Health White Paper to "turn more NHS cash into private profit"
The Green Party has called into question the announcements that the private sector is to play an even greater role in the NHS. A week after NHS deficits, estimated to be around £1.2 billion, were announced (1), Patricia Hewitt, Secretary of State for Health, will publish a new White Paper today that will turn more NHS cash into private profit. The paper, which contains many laudable suggestions to improve the health of patients such as increasing access to GPs in some areas, encourages private firms to take on more of this provision.
The paper proposes increased numbers of GP practices in poorer areas, providing a wide range of services as a planned shift away from hospital care. The Green Party welcomes the principle of shifting care closer to where people live, a principle that follows years of centralization of services.
Stuart Jeffery, Health Spokesperson for the Green Party said: "This government talks about increasing provision and shifting services away from hospitals, but how affordable will these proposals be? The NHS is facing a massive deficit which has been caused by poor financial planning by this government and they decide on further increases in provision without providing the money to pay for it.

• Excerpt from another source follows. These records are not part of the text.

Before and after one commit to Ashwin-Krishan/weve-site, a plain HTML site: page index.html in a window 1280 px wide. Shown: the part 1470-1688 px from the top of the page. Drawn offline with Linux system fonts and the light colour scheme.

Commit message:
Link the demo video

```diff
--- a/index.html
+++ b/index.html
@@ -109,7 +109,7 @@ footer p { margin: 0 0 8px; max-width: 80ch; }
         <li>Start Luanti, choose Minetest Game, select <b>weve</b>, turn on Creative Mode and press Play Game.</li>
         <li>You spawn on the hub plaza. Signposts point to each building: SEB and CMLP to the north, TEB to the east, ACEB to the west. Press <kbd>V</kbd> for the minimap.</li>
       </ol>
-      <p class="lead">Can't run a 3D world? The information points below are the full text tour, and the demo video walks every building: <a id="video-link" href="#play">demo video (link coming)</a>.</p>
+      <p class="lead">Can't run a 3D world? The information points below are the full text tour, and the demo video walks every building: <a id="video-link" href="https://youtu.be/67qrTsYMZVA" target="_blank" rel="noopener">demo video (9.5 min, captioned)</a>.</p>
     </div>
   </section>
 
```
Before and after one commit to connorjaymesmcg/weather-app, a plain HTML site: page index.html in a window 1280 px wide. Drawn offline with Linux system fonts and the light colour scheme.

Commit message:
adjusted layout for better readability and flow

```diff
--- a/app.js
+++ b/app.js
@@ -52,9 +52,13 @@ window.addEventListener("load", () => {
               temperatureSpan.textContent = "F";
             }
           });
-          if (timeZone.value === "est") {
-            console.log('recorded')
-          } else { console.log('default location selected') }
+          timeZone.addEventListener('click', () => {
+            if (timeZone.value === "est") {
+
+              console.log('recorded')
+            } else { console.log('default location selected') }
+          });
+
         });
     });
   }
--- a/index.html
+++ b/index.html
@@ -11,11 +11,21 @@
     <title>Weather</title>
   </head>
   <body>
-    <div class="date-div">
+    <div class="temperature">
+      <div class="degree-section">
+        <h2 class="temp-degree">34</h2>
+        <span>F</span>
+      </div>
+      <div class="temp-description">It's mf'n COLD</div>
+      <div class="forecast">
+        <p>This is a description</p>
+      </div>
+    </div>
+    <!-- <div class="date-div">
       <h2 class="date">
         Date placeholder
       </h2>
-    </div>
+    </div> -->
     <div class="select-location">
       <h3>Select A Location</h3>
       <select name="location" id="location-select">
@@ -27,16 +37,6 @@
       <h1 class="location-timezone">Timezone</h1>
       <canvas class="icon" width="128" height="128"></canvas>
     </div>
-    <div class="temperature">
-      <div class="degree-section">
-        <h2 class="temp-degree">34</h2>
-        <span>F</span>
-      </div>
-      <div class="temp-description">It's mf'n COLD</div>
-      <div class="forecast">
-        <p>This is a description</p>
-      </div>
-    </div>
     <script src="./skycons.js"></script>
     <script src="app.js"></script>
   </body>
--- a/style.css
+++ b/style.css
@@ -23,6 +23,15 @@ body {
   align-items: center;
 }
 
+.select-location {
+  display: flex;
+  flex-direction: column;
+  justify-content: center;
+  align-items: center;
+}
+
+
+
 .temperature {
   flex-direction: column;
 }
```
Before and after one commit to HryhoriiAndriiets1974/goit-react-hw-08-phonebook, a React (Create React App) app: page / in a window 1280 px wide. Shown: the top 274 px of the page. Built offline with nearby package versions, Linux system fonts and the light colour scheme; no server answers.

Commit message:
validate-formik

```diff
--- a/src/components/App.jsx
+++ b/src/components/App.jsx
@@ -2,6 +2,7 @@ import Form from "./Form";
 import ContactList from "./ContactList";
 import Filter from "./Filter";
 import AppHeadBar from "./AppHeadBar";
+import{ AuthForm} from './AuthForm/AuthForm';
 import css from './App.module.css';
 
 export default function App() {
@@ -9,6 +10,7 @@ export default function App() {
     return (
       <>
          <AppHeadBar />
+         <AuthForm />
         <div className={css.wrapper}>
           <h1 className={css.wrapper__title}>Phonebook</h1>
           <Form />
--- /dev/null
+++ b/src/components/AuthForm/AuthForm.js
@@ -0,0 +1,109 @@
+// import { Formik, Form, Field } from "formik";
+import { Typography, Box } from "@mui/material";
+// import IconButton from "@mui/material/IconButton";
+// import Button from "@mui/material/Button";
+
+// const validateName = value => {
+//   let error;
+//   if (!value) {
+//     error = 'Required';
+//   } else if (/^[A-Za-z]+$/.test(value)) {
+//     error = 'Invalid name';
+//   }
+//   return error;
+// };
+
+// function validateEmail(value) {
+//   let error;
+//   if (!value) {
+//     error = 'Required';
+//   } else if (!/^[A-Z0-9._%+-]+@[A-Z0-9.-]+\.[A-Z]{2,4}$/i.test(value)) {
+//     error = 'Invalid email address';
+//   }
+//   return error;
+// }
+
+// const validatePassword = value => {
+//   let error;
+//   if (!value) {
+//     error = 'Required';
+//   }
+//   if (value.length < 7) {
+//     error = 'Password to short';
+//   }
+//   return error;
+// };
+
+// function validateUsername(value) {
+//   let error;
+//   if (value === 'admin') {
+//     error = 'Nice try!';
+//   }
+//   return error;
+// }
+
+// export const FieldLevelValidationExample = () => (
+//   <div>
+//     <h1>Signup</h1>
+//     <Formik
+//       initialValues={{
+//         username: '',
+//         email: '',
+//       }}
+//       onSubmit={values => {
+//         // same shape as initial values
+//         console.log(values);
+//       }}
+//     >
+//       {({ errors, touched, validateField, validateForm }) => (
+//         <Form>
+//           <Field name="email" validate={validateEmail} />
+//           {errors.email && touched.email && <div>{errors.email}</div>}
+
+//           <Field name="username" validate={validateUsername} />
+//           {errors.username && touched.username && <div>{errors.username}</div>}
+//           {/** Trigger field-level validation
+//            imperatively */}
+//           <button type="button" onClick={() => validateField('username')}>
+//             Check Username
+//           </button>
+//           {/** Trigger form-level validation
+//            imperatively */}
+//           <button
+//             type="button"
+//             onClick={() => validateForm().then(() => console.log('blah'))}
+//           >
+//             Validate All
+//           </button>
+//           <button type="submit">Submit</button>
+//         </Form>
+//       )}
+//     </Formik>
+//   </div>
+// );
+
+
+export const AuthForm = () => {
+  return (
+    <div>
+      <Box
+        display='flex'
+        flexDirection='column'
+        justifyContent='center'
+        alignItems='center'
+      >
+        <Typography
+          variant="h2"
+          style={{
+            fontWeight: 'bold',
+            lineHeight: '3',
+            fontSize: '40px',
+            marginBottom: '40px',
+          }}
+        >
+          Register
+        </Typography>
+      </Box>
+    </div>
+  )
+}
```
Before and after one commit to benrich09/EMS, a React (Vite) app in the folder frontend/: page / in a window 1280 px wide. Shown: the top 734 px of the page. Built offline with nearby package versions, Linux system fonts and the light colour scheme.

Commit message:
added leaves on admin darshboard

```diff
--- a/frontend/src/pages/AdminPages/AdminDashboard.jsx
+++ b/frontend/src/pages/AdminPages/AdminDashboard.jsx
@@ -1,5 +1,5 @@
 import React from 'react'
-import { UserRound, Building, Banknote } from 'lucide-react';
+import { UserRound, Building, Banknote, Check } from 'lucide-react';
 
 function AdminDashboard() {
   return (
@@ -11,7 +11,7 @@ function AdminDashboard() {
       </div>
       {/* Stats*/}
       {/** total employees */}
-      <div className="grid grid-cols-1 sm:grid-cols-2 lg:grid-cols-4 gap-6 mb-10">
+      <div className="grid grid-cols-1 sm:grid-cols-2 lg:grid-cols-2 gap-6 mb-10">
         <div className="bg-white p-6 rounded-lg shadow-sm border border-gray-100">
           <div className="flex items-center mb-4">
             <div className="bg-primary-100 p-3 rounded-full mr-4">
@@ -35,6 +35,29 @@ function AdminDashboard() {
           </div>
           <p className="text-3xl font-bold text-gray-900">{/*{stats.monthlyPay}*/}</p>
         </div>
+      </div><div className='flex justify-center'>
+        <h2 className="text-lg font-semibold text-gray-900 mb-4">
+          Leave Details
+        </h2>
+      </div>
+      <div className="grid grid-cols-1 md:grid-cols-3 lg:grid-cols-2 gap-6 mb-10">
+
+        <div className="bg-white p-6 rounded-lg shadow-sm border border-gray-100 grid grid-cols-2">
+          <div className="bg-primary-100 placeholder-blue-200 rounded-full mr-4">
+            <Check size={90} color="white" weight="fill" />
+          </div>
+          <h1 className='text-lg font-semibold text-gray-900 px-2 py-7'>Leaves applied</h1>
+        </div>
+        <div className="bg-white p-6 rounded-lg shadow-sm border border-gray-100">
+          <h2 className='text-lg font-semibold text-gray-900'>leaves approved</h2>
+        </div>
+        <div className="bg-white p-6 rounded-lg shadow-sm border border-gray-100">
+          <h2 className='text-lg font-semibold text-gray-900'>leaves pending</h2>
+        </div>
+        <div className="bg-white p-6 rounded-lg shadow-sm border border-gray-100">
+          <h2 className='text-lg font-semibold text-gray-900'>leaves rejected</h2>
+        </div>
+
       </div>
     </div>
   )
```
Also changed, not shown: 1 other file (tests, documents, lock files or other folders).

"The proposals for increasing primary care in areas of need are applauded, however the government wants the private sector to fill this gap. The NHS is already putting high levels of funding into private companies that are making large profits, profits which are at the expense of core services. With the cash crisis delaying operations across the country the government hasn't understood the problem when it announces that it will give even more cash to the private sector.
"We are keen to see services that are provided closer to where people live and work and welcome the policies that do this. We are concerned about how the proposed health MOT might work: it might seem like a good idea but is likely to be ineffective without wider consideration of the causes of ill health and could be used to shift the blame of poor health onto individuals rather than considering wider issues. Of further concern is the backtracking on the reductions in GP workload with the suggestion that surgeries will now be opening longer. Clearly this will need further investment as well as more GPs, both of which are in short supply."